Understanding the position and dynamics of potential collaborators within a spectrum of academic technology research – from the deeply fundamental through to application driven research – is extremely helpful when determining the best fit.
Setting up technology transfer transactions can be a minefield in which programs can fail, despite having excellent technology and market potential, because of the inability to agree terms.
This, the final instalment of three podcasts, draws on the international R&D management experience of Cameron Begley.
Allison Haitz discusses with Cameron Begley science and technology collaborations between industry and academia, in particular the idea that a dynamic equilibrium exists across this spectrum from pure science to applied technology. Academic groups will have a characteristic position in that equilibrium at any point in time but this can change given the appropriate management and flexibility. It is rare, however, for an academic group to focus across the entire spectrum at any one point in time.
“The challenge is to identify where an individual, team, group, or an institute sits within a spectrum of academic technology research and how it manoeuvres itself across that equilibrium,” remarks Cameron.
In particular, there are some subtle but crucial considerations when considering collaborations.
- Assessing the institutional fit between potential collaborators
- Technology transfer transactions
Policies are fundamental in all organisations and vary enormously.
Understanding the constraints of specific organisational policies versus preferences driving a collaborators position eases navigation through to agreement in this complex field. Creativity is an asset in these situations.

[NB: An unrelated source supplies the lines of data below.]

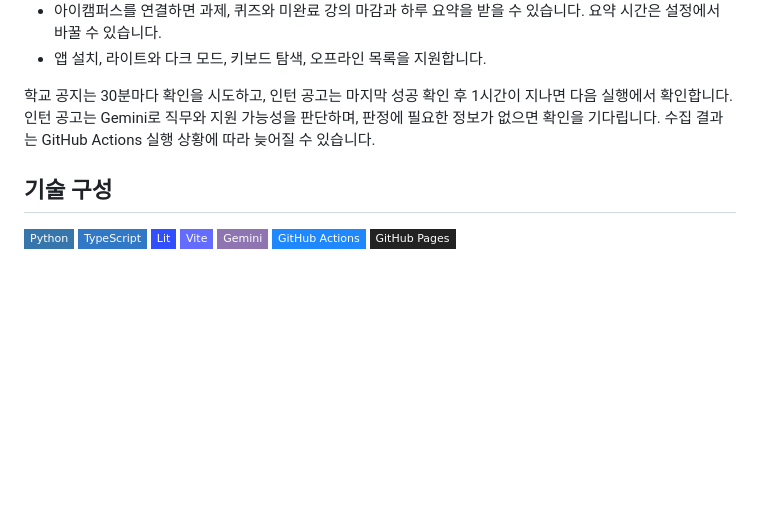
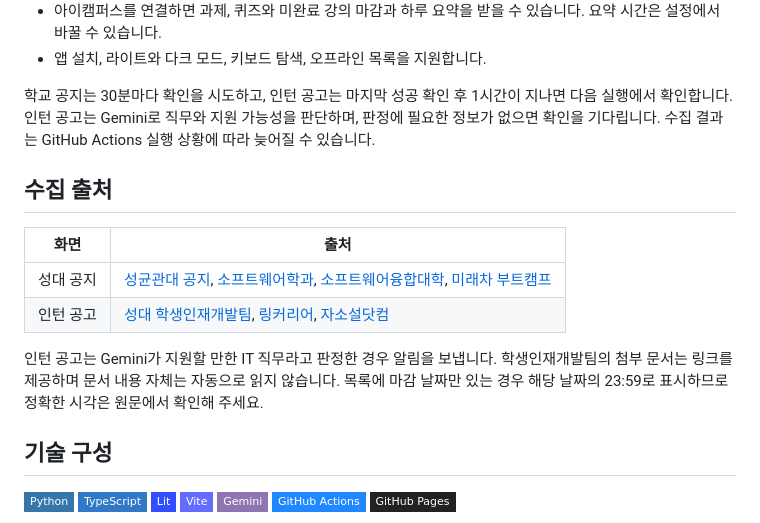
Before and after one commit to aniseongu/skku-notice-alert, a Markdown page: README.md, the part around one of its changes. Drawn GitHub-style; badges without logos; blank space fills up the shorter version.

```diff
--- a/README.md
+++ b/README.md
@@ -26,6 +42,15 @@
 - 앱 설치, 라이트와 다크 모드, 키보드 탐색, 오프라인 목록을 지원합니다.
 
 학교 공지는 30분마다 확인을 시도하고, 인턴 공고는 마지막 성공 확인 후 1시간이 지나면 다음 실행에서 확인합니다. 인턴 공고는 Gemini로 직무와 지원 가능성을 판단하며, 판정에 필요한 정보가 없으면 확인을 기다립니다. 수집 결과는 GitHub Actions 실행 상황에 따라 늦어질 수 있습니다.
+
+## 수집 출처
+
+| 화면 | 출처 |
+|---|---|
+| 성대 공지 | [성균관대 공지](https://www.skku.edu/skku/campus/skk_comm/notice01.do), [소프트웨어학과](https://cse.skku.edu/cse/notice.do), [소프트웨어융합대학](https://sw.skku.edu/sw/notice.do), [미래차 부트캠프](https://swb.skku.edu/futurecar/notice.do) |
+| 인턴 공고 | [성대 학생인재개발팀](https://job.skku.edu/Recruit/RecruitInternList.aspx?rp=1), [링커리어](https://linkareer.com/list/intern), [자소설닷컴](https://jasoseol.com/recruit) |
+
+인턴 공고는 Gemini가 지원할 만한 IT 직무라고 판정한 경우 알림을 보냅니다. 학생인재개발팀의 첨부 문서는 링크를 제공하며 문서 내용 자체는 자동으로 읽지 않습니다. 목록에 마감 날짜만 있는 경우 해당 날짜의 23:59로 표시하므로 정확한 시각은 원문에서 확인해 주세요.
 
 ## 기술 구성
 
```
Also changed, not shown: other parts of README.md (+16 -0 lines), assets/readme/app-desktop.jpg (added), assets/readme/app-mobile.jpg (added), assets/readme/desktop-notices.jpg (added), assets/readme/mobile-detail.jpg (added), assets/readme/mobile-interns.jpg (added).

“Resilience is a necessary condition for success…” Cameron observes.
If you are having difficulties with the player above you can listen on Soundcloud here.